At some point in my youth I got very interested in programming, really interested, much more so than my peers. When I got to University, with access to the Internet (back when it was a largely text based affair) I met like minded people, and started identifying myself as a hacker. In the media hacking was exclusively illegal activity, but real hackers knew it was just about exploring possibilities with technologies. I read the alt.hackers usenet group. I bought a copy of the hackers’ dictionary, I read Stephen Levy’s book about the MIT hackers, and ran a telnet BBS. I felt some sense of belonging..
It’s frustrating then that the word has been hijacked by some strange characters with, from my perspective, uncomfortably right-wing agendas. Paul Graham wrote a piece nominally about Hackers and Painters, but actually about himself. It contains the following passage on computer science: “The way to create something beautiful is often to make subtle tweaks to something that already exists, or to combine existing ideas in a slightly new way. This kind of work is hard to convey in a research paper.” Clearly Paul Graham doesn’t know much about the nature of computer science research (most certainly nothing about MIR), but he knows a lot about startups, indeed the thrust of his Hackers and Painters essay is actually to evangelise hacker startups. Paul Graham has a venture captial company, y-combinator, funding tech startups. Once, he ran a social news website called `startup news‘, which he one day decided to rename to `hacker news’. It’s become one of the more popular websites among programmers, but still carries a large proportion of news items about startups. I’d guess that among these people, hacking has come to mean being as much about becoming a millionaire as enjoying programming for the sake of it.
Eric S. Raymond is perhaps more of a right wing nutcase. ESR is the self-proclaimed editor of the jargon file, AKA the hacker’s dictionary. In 2003 he took it upon himself to make a number of edits to the jargon file to recast the hacker in his own image. The typical political position of a hacker was edited from “vaguely liberal-moderate” to “moderate to neo-conservative”, and the anti-war journalist Robert Fisk was given his own special entry in order to dismiss his opinions.
So I began to feel that the word ‘Hacker’ had been stolen from right wing entrepreneurs. But I’ve realised, that’s really not true. Considering those original hackers at MIT that Stephen Levy wrote about. They were privileged young white male model railway enthusiasts and phone phreakers, leading hidden lives working for the military while the Vietnam war flared, with a war game among their greatest accomplishments. Are they really great role models? There are some amazing groups of hackers around Europe doing wildly creative things. I feel totally inspired by these people, but unfortunately they don’t own the word Hacker any more than Paul Graham or ESR does…

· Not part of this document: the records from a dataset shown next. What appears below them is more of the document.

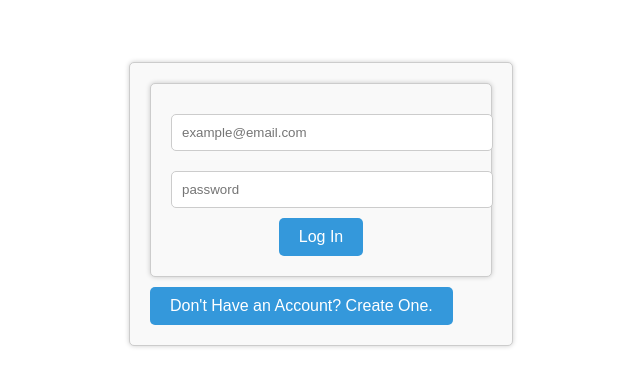
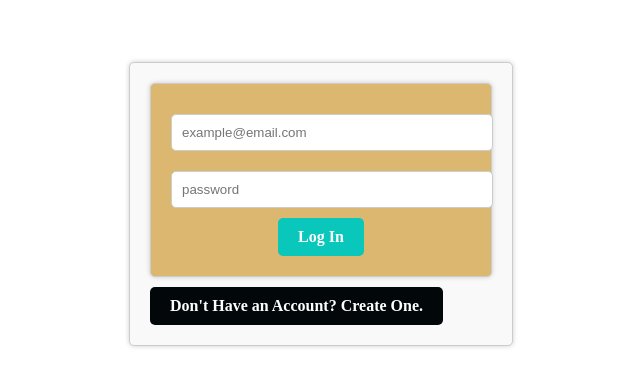
Before and after one commit to CheemaMahesh/Intra, a React (Create React App) app: page / in a window 1280 px wide. Shown: the part 196-582 px from the top of the page, without its empty margins (319-959 px from the left). Built offline with nearby package versions, Linux system fonts and the light colour scheme; no server answers; the database is empty.

Commit message:
Intra 5.0

```diff
--- a/public/index.html
+++ b/public/index.html
@@ -2,7 +2,7 @@
 <html lang="en">
   <head>
     <meta charset="utf-8" />
-    <link rel="icon" href="%PUBLIC_URL%/favicon.ico" />
+    <link rel="icon" href="https://dpwalay.com/wp-content/uploads/2023/08/i-name-photo-5.jpg" />
     <meta name="viewport" content="width=device-width, initial-scale=1" />
     <meta name="theme-color" content="#000000" />
     <meta
@@ -24,7 +24,7 @@
       work correctly both with client-side routing and a non-root public URL.
       Learn how to configure a non-root public URL by running `npm run build`.
     -->
-    <title>React App</title>
+    <title>Intra</title>
   </head>
   <body>
     <noscript>You need to enable JavaScript to run this app.</noscript>
--- a/src/Componnets/Auth/Signin.css
+++ b/src/Componnets/Auth/Signin.css
@@ -1,6 +1,6 @@
 
 .Sign-in-container {
-    background-color: #f9f9f9;
+    background-color: #dbb770;
     border: 1px solid #ccc;
     border-radius: 5px;
     box-shadow: 0 0 5px rgba(0, 0, 0, 0.2);
@@ -21,17 +21,19 @@
 
   /* Style for the sign-in button */
   .Sign-in-container button {
-    background-color: #3498db;
+    background-color: #09c7ba;
     color: #fff;
     border: none;
     padding: 10px 20px;
     border-radius: 5px;
     cursor: pointer;
     font-size: 16px;
+    font-weight: bold;
+    font-family: cursive;
   }
 
   .Sign-in-container button:hover {
-    background-color: #1e75b8;
+    background-color: #06abdd;
   }
 
 
--- a/src/Componnets/Pages/AsController.module.css
+++ b/src/Componnets/Pages/AsController.module.css
@@ -36,7 +36,7 @@
 
   /* Style for the buttons inside the authentication components */
   .authButton {
-    background-color: #3498db;
+    background-color: #02070a;
     color: #fff;
     border: none;
     padding: 10px 20px;
@@ -44,8 +44,11 @@
     cursor: pointer;
     font-size: 16px;
     margin-top: 10px;
+    font-weight: bold;
+    font-family: cursive;
+
   }
 
   .authButton:hover {
-    background-color: #1e75b8;
+    background-color: #17191a;
   }
```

It seems this word means nothing outside a specific community. So, for what it’s worth, these days, if anyone asks, I’m a dork..